* [EXERCISE BRIEF]: If a line in the listing below has the string "concatenate", copy it out.

* [INFORMATION SHOWN]:
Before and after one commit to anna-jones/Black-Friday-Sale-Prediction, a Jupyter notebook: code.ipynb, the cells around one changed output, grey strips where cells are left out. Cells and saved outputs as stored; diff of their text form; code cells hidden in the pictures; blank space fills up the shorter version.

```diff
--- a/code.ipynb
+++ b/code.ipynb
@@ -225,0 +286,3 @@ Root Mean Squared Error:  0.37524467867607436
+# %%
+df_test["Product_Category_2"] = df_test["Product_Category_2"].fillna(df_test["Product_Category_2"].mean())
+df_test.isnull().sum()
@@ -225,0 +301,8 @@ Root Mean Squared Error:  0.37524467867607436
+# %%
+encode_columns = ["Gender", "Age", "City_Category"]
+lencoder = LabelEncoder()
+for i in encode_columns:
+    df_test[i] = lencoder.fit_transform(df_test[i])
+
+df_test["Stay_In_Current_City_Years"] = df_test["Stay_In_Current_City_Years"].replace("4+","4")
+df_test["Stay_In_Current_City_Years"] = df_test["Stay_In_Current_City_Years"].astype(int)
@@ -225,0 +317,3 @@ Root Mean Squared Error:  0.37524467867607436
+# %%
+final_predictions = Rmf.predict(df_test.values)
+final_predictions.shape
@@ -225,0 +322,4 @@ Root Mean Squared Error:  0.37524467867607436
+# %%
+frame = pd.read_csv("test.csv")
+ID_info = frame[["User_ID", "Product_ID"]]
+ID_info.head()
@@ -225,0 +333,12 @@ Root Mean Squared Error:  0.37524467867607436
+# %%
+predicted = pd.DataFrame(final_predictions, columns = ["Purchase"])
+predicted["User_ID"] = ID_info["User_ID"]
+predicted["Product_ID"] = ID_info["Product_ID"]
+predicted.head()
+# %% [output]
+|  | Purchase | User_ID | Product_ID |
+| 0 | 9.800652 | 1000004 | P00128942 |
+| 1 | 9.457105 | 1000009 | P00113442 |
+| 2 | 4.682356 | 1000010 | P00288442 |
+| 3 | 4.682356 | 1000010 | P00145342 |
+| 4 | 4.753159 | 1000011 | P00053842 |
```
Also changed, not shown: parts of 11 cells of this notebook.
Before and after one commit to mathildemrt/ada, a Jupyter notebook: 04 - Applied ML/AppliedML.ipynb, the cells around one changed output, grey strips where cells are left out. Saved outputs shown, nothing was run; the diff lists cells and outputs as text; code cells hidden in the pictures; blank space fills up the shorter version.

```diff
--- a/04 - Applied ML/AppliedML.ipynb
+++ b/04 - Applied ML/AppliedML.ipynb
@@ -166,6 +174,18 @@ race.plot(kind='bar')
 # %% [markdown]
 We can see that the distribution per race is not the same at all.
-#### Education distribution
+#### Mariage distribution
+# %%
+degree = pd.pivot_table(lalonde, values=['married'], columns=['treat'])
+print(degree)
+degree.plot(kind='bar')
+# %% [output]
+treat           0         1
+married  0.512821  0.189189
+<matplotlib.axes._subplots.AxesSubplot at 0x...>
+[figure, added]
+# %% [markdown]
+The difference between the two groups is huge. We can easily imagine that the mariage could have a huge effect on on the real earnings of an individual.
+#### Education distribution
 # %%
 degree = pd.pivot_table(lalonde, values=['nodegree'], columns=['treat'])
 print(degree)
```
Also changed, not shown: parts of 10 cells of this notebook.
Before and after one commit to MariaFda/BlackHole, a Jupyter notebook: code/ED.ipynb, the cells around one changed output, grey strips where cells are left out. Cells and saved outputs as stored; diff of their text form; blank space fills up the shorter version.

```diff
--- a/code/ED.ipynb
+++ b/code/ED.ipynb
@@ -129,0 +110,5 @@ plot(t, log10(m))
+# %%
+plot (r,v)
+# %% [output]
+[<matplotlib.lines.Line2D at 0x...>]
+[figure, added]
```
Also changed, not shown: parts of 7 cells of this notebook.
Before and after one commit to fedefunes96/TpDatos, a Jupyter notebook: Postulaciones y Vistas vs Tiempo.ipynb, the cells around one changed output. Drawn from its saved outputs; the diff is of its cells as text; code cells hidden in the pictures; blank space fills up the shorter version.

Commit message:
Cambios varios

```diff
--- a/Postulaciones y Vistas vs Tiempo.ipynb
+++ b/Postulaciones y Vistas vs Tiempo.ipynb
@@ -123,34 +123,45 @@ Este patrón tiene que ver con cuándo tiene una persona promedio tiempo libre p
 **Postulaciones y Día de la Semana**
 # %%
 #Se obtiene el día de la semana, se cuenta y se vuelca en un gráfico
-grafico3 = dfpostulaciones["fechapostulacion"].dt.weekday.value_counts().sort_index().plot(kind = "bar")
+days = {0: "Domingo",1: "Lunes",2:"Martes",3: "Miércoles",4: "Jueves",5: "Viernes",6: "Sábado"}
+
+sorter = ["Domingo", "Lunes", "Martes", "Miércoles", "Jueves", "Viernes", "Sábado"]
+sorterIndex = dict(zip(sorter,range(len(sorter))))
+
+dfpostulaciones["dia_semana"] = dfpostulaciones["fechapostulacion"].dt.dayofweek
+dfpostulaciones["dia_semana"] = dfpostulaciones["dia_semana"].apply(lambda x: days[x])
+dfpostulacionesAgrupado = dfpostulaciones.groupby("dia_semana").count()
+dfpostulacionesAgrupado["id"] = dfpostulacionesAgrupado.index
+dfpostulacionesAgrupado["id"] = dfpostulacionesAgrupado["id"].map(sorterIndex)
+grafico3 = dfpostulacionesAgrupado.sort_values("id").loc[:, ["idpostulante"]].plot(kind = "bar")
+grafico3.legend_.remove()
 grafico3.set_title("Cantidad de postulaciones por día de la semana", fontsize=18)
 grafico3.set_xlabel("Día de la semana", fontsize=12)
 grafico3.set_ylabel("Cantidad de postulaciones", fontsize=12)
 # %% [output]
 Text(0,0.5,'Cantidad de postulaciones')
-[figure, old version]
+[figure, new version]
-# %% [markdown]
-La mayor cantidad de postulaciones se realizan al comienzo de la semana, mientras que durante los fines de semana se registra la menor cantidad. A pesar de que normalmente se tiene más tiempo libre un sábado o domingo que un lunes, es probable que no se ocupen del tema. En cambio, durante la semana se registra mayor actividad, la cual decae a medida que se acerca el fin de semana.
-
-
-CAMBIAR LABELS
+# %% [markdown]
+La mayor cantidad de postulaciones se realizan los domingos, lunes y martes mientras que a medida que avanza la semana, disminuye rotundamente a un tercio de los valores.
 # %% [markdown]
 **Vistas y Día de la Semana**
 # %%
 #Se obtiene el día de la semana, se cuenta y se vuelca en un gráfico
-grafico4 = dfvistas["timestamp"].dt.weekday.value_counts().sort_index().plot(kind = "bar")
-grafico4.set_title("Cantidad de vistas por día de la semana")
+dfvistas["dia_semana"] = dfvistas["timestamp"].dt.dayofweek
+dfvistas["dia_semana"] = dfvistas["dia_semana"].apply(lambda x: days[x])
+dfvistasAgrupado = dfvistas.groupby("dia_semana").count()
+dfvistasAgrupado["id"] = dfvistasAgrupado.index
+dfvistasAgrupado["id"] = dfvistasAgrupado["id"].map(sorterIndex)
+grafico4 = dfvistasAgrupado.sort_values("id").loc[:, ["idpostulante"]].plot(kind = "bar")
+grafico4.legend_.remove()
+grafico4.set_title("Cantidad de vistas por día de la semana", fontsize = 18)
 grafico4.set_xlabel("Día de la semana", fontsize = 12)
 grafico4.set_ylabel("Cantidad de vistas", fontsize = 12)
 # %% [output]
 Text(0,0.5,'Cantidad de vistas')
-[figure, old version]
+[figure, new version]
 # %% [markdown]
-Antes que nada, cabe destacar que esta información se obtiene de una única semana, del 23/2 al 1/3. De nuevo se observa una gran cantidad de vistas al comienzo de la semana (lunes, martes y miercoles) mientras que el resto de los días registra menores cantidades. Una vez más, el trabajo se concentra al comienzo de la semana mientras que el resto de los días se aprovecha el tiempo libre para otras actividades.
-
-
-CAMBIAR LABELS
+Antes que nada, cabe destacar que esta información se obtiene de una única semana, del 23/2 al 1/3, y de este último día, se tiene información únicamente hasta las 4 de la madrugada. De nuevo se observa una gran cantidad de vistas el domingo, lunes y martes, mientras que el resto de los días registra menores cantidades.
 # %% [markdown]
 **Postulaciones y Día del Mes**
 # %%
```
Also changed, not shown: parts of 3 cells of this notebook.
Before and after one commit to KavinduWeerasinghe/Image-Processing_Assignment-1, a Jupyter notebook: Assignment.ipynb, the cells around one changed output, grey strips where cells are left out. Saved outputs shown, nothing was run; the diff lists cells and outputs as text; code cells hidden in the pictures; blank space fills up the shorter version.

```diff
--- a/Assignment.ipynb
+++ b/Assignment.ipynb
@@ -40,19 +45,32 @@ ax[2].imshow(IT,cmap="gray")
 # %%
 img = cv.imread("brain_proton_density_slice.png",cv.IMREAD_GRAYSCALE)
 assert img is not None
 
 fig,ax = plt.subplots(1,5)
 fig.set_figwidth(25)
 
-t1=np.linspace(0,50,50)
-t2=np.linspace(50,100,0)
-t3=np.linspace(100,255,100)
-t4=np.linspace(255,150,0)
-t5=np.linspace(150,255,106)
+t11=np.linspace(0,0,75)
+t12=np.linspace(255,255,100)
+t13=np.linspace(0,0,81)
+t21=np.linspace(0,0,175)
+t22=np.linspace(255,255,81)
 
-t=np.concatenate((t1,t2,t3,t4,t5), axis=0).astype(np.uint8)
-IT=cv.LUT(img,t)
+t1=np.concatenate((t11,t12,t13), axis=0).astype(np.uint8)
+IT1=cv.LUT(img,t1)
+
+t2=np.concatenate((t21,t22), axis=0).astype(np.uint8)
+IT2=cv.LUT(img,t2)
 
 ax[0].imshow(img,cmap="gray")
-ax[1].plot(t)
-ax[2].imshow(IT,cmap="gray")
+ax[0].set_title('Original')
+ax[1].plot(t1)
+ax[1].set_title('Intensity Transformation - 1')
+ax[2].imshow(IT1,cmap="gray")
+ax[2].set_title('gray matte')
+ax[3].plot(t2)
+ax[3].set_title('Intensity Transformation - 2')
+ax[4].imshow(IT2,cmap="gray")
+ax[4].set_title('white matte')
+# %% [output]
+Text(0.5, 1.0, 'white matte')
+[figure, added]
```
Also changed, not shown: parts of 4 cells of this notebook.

* [WRITTEN SOLUTION]:
-t=np.concatenate((t1,t2,t3,t4,t5), axis=0).astype(np.uint8)
+t1=np.concatenate((t11,t12,t13), axis=0).astype(np.uint8)
+t2=np.concatenate((t21,t22), axis=0).astype(np.uint8)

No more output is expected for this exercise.